How DIDO Works

DIDO in Space

An artist's rendering of the TRACE satellite, which learned new dance steps for its slewing procedure thanks to DIDO.
An artist's rendering of the TRACE satellite, which learned new dance steps for its slewing procedure thanks to DIDO.
Image courtesy of NASA

According to Elissar Global, the most extensive application of its software has been in space. This is probably the most intuitive application for DIDO being that vehicles and other machines in space rely heavily on automation or remote controls rather than direct human actions. Out there, a computer that can sense what's happening around it and quickly determine the best response is a valuable asset.

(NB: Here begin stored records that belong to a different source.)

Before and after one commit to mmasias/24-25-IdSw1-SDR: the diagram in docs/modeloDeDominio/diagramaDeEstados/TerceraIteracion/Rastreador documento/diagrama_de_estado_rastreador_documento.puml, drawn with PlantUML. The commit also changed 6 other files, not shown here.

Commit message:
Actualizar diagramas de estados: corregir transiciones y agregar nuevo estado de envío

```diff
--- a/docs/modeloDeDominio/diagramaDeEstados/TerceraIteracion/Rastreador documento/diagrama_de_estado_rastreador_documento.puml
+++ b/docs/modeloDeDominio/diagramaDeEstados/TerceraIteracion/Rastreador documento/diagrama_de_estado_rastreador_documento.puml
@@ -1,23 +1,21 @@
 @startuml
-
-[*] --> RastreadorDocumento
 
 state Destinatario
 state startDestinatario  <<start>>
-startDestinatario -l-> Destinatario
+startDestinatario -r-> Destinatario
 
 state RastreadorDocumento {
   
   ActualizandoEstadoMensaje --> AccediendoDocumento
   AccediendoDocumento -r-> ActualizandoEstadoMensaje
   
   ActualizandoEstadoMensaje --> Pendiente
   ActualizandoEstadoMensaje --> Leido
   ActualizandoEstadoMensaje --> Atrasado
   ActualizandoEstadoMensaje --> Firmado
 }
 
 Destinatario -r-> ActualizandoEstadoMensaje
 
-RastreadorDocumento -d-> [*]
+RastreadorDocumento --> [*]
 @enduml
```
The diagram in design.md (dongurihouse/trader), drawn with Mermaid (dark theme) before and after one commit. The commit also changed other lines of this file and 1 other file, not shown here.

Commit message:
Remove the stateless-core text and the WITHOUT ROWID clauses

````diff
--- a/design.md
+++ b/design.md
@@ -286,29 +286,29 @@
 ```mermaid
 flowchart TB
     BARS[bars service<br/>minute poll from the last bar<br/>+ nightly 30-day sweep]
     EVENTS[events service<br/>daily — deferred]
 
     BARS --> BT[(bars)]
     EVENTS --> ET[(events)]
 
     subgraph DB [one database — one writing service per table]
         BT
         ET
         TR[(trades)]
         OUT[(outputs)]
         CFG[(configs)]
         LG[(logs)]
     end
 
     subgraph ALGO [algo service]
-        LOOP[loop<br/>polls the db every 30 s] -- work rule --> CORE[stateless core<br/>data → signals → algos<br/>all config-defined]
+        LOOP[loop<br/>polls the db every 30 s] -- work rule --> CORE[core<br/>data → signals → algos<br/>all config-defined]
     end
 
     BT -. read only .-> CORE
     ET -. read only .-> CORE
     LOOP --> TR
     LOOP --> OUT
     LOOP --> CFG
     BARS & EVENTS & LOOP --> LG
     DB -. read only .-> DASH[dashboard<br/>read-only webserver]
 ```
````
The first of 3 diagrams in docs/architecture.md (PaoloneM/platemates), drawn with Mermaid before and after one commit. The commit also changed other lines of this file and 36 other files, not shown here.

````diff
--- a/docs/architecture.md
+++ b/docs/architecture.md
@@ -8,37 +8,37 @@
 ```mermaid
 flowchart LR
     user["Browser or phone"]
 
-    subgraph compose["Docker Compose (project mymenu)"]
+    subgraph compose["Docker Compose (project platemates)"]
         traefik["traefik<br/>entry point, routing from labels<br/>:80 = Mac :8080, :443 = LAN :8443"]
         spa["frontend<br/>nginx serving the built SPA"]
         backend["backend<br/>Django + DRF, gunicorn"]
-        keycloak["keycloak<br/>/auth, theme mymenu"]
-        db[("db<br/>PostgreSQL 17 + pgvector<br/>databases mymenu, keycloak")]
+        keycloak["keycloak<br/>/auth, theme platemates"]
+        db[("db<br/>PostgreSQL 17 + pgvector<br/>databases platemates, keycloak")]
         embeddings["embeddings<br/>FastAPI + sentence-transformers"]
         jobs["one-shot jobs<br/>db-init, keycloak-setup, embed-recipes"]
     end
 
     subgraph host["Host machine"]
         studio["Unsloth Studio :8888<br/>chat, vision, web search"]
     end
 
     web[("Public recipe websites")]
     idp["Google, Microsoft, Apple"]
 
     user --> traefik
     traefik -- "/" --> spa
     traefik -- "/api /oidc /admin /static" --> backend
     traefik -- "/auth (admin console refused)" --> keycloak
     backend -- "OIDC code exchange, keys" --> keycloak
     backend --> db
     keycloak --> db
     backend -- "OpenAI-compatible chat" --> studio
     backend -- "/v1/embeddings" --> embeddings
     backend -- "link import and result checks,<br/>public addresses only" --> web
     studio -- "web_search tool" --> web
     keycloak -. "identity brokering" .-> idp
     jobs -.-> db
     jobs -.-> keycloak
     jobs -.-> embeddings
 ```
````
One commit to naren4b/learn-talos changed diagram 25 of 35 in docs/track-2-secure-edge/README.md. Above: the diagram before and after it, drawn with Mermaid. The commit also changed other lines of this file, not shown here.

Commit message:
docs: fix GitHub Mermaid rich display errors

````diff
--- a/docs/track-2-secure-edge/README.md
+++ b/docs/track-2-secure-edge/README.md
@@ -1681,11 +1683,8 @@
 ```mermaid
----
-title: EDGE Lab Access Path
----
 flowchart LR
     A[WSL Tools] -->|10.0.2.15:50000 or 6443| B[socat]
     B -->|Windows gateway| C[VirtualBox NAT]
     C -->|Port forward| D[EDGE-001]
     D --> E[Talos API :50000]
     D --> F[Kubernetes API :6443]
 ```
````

Two particular applications of DIDO have given software's reputation for solving optimal control problems quite a boost. The first of these was in 2006, when DIDO tackled the goal of maneuvering the International Space Station (ISS) 180 degrees within its orbital path without expending any fuel. Typically, the ISS and other vehicles in orbit must use thrusters to maneuver, which require expensive fuel. DIDO creator Ross and other researchers had an idea that a zero-propellant maneuver (ZPM) was possible.

DIDO was used twice for these zero-propellant maneuvers, each with success. On Nov. 5, 2006, the team maneuvered the ISS 90 degrees. Four months later, on March 3, they managed a 180-degree turn. These experiments were a large-scale proof of concept for DIDO, launching it into fame as the leading optimal control technology.

In 2010, another application of DIDO was to maneuver NASA's Transition Region and Coronal Explorer (TRACE) satellite. TRACE was on a mission to study the sun, but it had barely moved during its 12-year undertaking. As the TRACE research showed, NASA's protocol of following a straight line between two points may have identified the shortest distance to travel, but it was far from the fastest route. So, when the satellite needed to slew (move at an angle) to a new point, it was taking much longer than necessary, because it was trying to stick to that straight path.

The TRACE maneuvering research came just as the satellite was about to be decommissioned by the NASA Engineering and Safety Center (NESC). Engineers from NESC let Mark Karpenko take the lead in an experiment to apply DIDO calculations and uplink an optimal slew for the TRACE. The hypothesis was that the optimum path using gravity as an advantage would make for a more efficient approach to slewing. This idea relates to Bernoulli's principle in physics.

Despite its limited two-month turn around, the TRACE research team was able to prove its hypothesis. In addition, the TRACE required less than half the electrical power during each slew. Observers described the TRACE satellite maneuver as if it were dancing through space. Now that's what we call dancing with the stars!

Up next, we're dropping out of orbit and checking out how DIDO is making it big down here on Earth.